Saved entries:
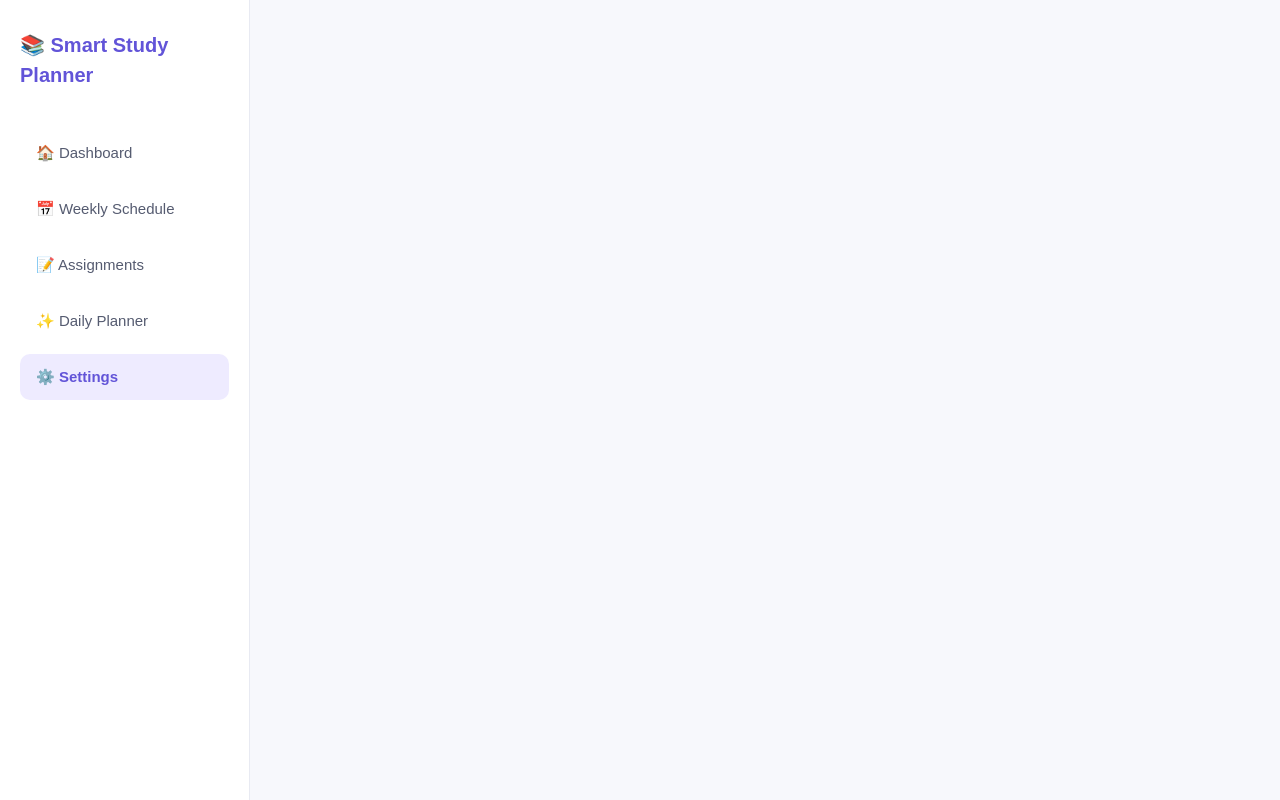
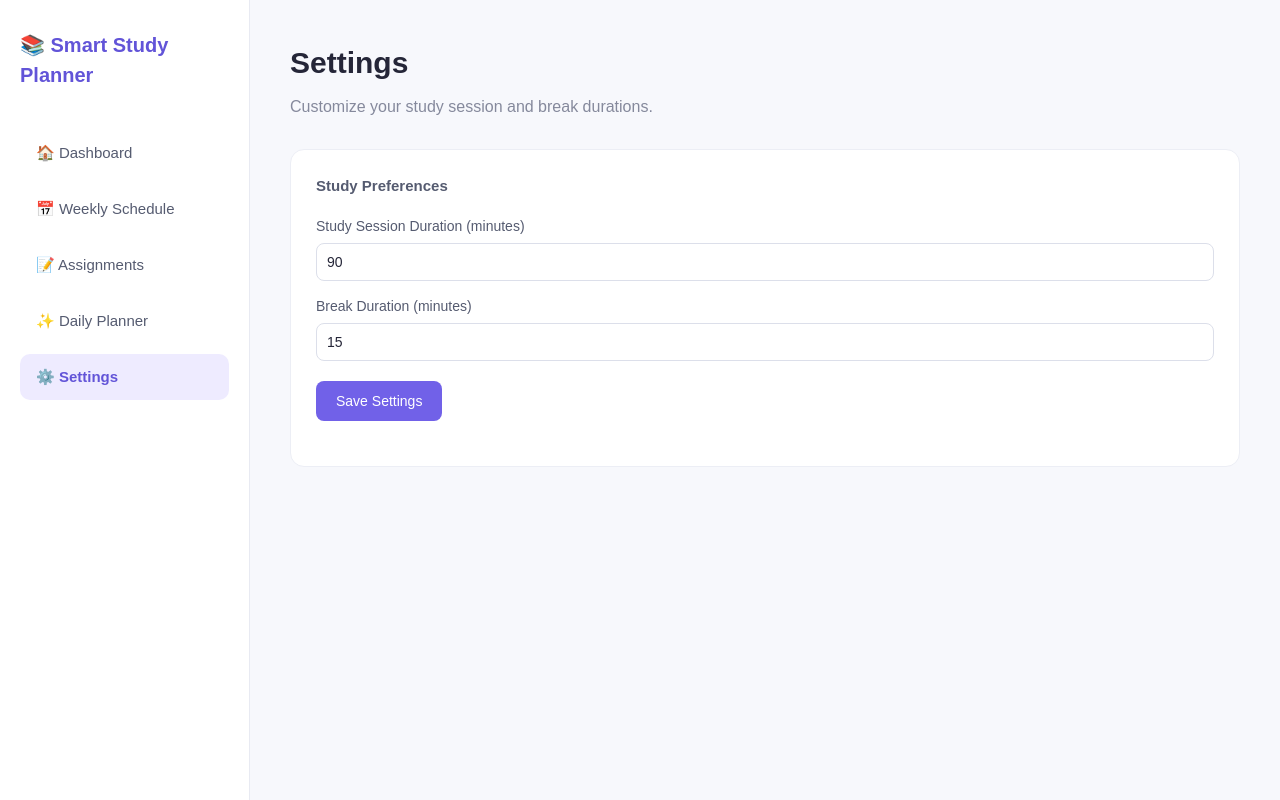
Before and after one commit to dayoungin-ucsd/dsc190-final-project, a plain HTML site: page index.html in a window 1280 px wide. Both pictures are taken after a click on the button "⚙️ Settings". Drawn offline with Linux system fonts and the light colour scheme.

Commit message:
Update daily plan

```diff
--- a/index.html
+++ b/index.html
@@ -351,6 +351,53 @@
                         ></p>
                     </div>
                 </div>
+                        </section>
+
+            <section id="settings" class="page">
+                <h1>Settings</h1>
+                <p class="subtitle">
+                    Customize your study session and break durations.
+                </p>
+
+                <div class="card">
+                    <h3>Study Preferences</h3>
+
+                    <label for="session-duration">
+                        Study Session Duration (minutes)
+                    </label>
+                    <input
+                        type="number"
+                        id="session-duration"
+                        min="15"
+                        max="180"
+                        value="90"
+                    >
+
+                    <label for="break-duration">
+                        Break Duration (minutes)
+                    </label>
+                    <input
+                        type="number"
+                        id="break-duration"
+                        min="0"
+                        max="60"
+                        value="15"
+                    >
+
+                    <button
+                        type="button"
+                        class="primary-btn"
+                        id="save-settings-btn"
+                    >
+                        Save Settings
+                    </button>
+
+                    <p
+                        id="settings-message"
+                        class="status-message"
+                        role="status"
+                    ></p>
+                </div>
             </section>
         </main>
     </div>
--- a/script.js
+++ b/script.js
@@ -1078,9 +1078,11 @@ function openPlanDetail(dateString) {
 
     displaySavedPlan();
 
-    window.scrollTo({
-        top: 0,
-        behavior: "smooth"
+    notesMessage.textContent = "";
+
+    document.getElementById("planner").scrollIntoView({
+        behavior: "smooth",
+        block: "start"
     });
 }
 
@@ -1090,9 +1092,9 @@ function showPlannerHome() {
 
     displaySavedPlansList();
 
-    window.scrollTo({
-        top: 0,
-        behavior: "smooth"
+    document.getElementById("planner").scrollIntoView({
+        behavior: "smooth",
+        block: "start"
     });
 }
 
--- a/style.css
+++ b/style.css
@@ -798,3 +798,8 @@ select,
         justify-content: center;
     }
 }
+
+#planner-home[hidden],
+#planner-detail[hidden] {
+    display: none !important;
+}
```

Exercise directions ->
The answer should be one number, namely how many lines of the entries above include the string "label".

Exercise output ->
4